The other noble art?

It's never looked particularly noble to me. Or arty. Just brutal and painful.

It’s never looked particularly noble to me. Or arty. Just brutal and painful.

Is there any occupation more noble, more admirable, more worthy than being an author of novels?

This is the question I asked myself as I hoofed it home after being dropped off the school bus this evening at the (not) end of the working week. (We’re in on SUNDAY!!! For an open day. Hells bells!)

Within five paces I’d reconsidered to include anyone who is artistically creative: songwriters, artists, poets and the like. People who bring untold pleasure to others through the arts.

Another couple of steps and I was thinking that doctors and people who put out fires and people who care for the sick and dying and those who strive to save species from extinction might be considered more worthy individuals than writers of fiction. Still, it was nice few yards while it lasted.

Where did this indulgent feeling about my adopted semi-profession come from? Owing to a bit of heavy traffic I was able to finish Lamentation, the sixth book in the Matthew Shardlake series of historical mystery novels by CJ Sansom, just before I got dropped off. What a book. What a series. What a writer. If you haven’t given the Shardlake books a try, do it now and start at the beginning. A master story teller.

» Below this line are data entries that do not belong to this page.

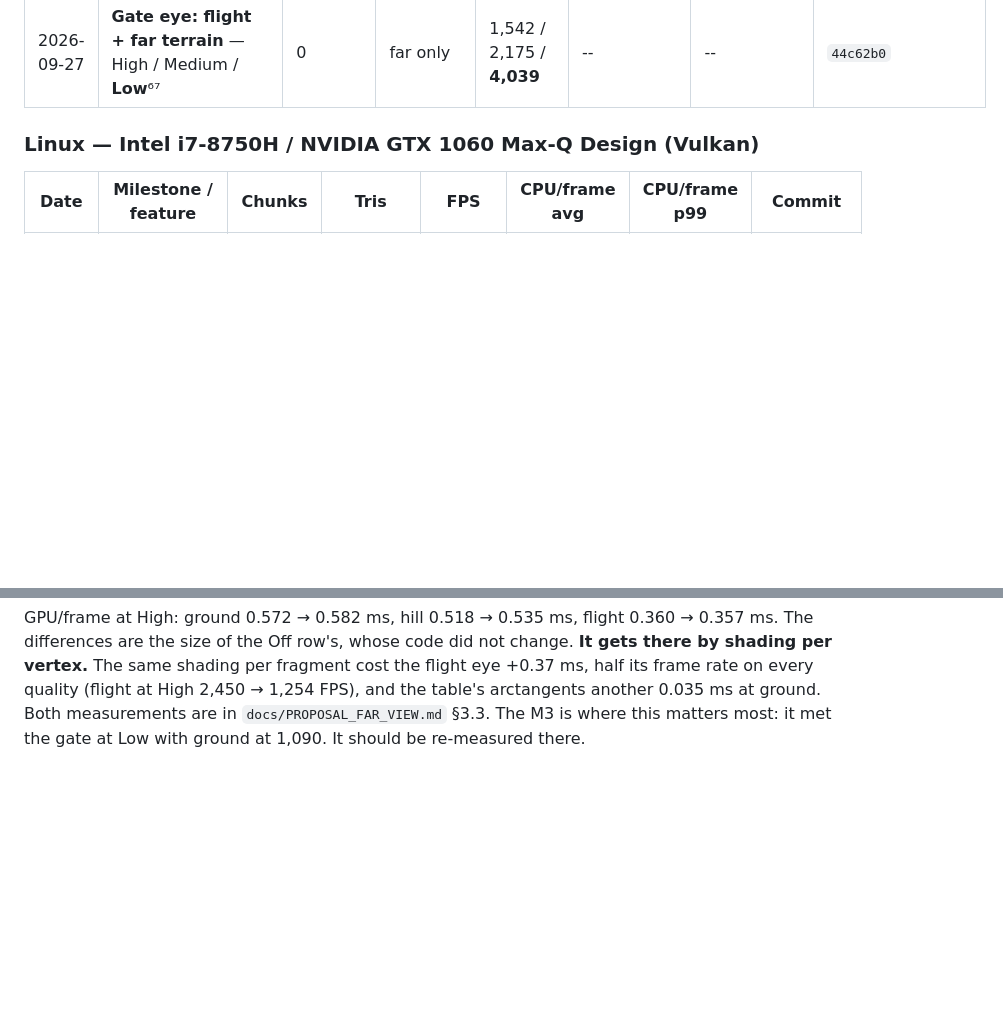
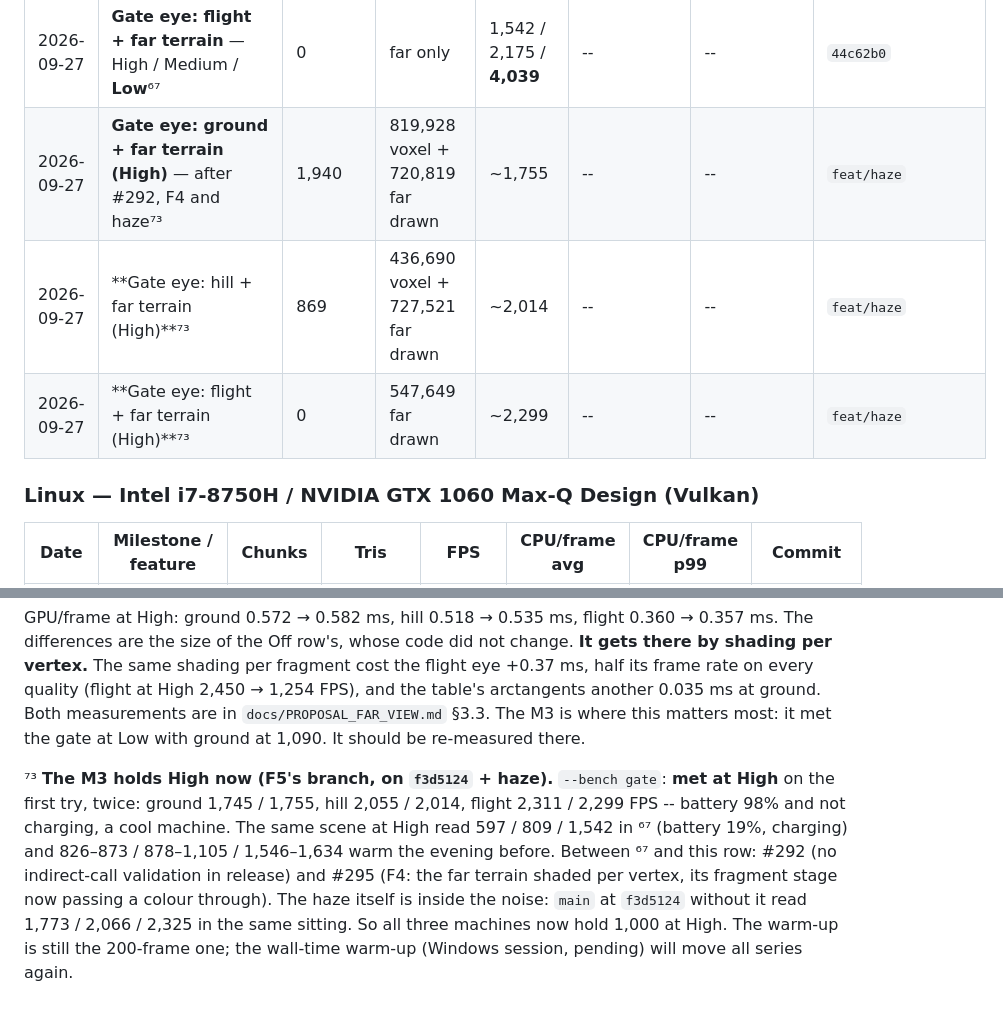
Before and after one commit to talosprods/cubara, a Markdown page: BENCHMARKS.md, 2 parts joined by grey strips. Drawn GitHub-style; blank space fills up the shorter version.

Commit message:
wip(render): haze over the far terrain (F5) -- not yet verified
Co-Authored-By: Claude Opus 5.5 <noreply@anthropic.com>

```diff
--- a/BENCHMARKS.md
+++ b/BENCHMARKS.md
@@ -174,6 +174,9 @@ frames after 200 warmup.
 | 2026-09-27 | **Gate eye: ground + far terrain** — High / Medium / **Low** (F3c)⁶⁷ | 1,940 | 819,928 voxel + far | 597 / 907 / **1,090** | -- | -- | `44c62b0` |
 | 2026-09-27 | **Gate eye: hill + far terrain** — High / Medium / **Low**⁶⁷ | 869 | 436,690 voxel + far | 809 / 1,225 / **1,563** | -- | -- | `44c62b0` |
 | 2026-09-27 | **Gate eye: flight + far terrain** — High / Medium / **Low**⁶⁷ | 0 | far only | 1,542 / 2,175 / **4,039** | -- | -- | `44c62b0` |
+| 2026-09-27 | **Gate eye: ground + far terrain (High)** — after #292, F4 and haze⁷³ | 1,940 | 819,928 voxel + 720,819 far drawn | ~1,755 | -- | -- | `feat/haze` |
+| 2026-09-27 | **Gate eye: hill + far terrain (High)**⁷³ | 869 | 436,690 voxel + 727,521 far drawn | ~2,014 | -- | -- | `feat/haze` |
+| 2026-09-27 | **Gate eye: flight + far terrain (High)**⁷³ | 0 | 547,649 far drawn | ~2,299 | -- | -- | `feat/haze` |
 
 ### Linux — Intel i7-8750H / NVIDIA GTX 1060 Max-Q Design (Vulkan)
 
@@ -2494,3 +2497,15 @@ quality (flight at High 2,450 → 1,254 FPS), and the table's arctangents
 another 0.035 ms at ground. Both measurements are in
 `docs/PROPOSAL_FAR_VIEW.md` §3.3. The M3 is where this matters most: it met
 the gate at Low with ground at 1,090. It should be re-measured there.
+
+⁷³ **The M3 holds High now (F5's branch, on `f3d5124` + haze).** `--bench
+gate`: **met at High** on the first try, twice: ground 1,745 / 1,755, hill
+2,055 / 2,014, flight 2,311 / 2,299 FPS -- battery 98% and not charging, a
+cool machine. The same scene at High read 597 / 809 / 1,542 in ⁶⁷ (battery
+19%, charging) and 826–873 / 878–1,105 / 1,546–1,634 warm the evening before.
+Between ⁶⁷ and this row: #292 (no indirect-call validation in release) and
+#295 (F4: the far terrain shaded per vertex, its fragment stage now passing a
+colour through). The haze itself is inside the noise: `main` at `f3d5124`
+without it read 1,773 / 2,066 / 2,325 in the same sitting. So all three
+machines now hold 1,000 at High. The warm-up is still the 200-frame one; the
+wall-time warm-up (Windows session, pending) will move all series again.
```
Also changed, not shown: docs/PROPOSAL_FAR_VIEW.md (+23 -0 lines), docs/img/far-view-f5-high.jpg (added), docs/img/far-view-f5-hill.jpg (added), 10 other files.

I’ve been looking forward to reading this one from before it was published. Noticing its reduced price of only £1.99 on Amazon last weekend, I couldn’t resist. (In the UK I have three pristine signed first editions of this title to go with my others in the series but I can’t read them.) I’ve been devouring this one on the daily commute. As soon as I opened my Kindle I was transported into the period and the story. I become totally oblivious to everything. Sansom has been one of my favourite authors for a while. He has only increased his stock with me for this addition to the Shardlake canon.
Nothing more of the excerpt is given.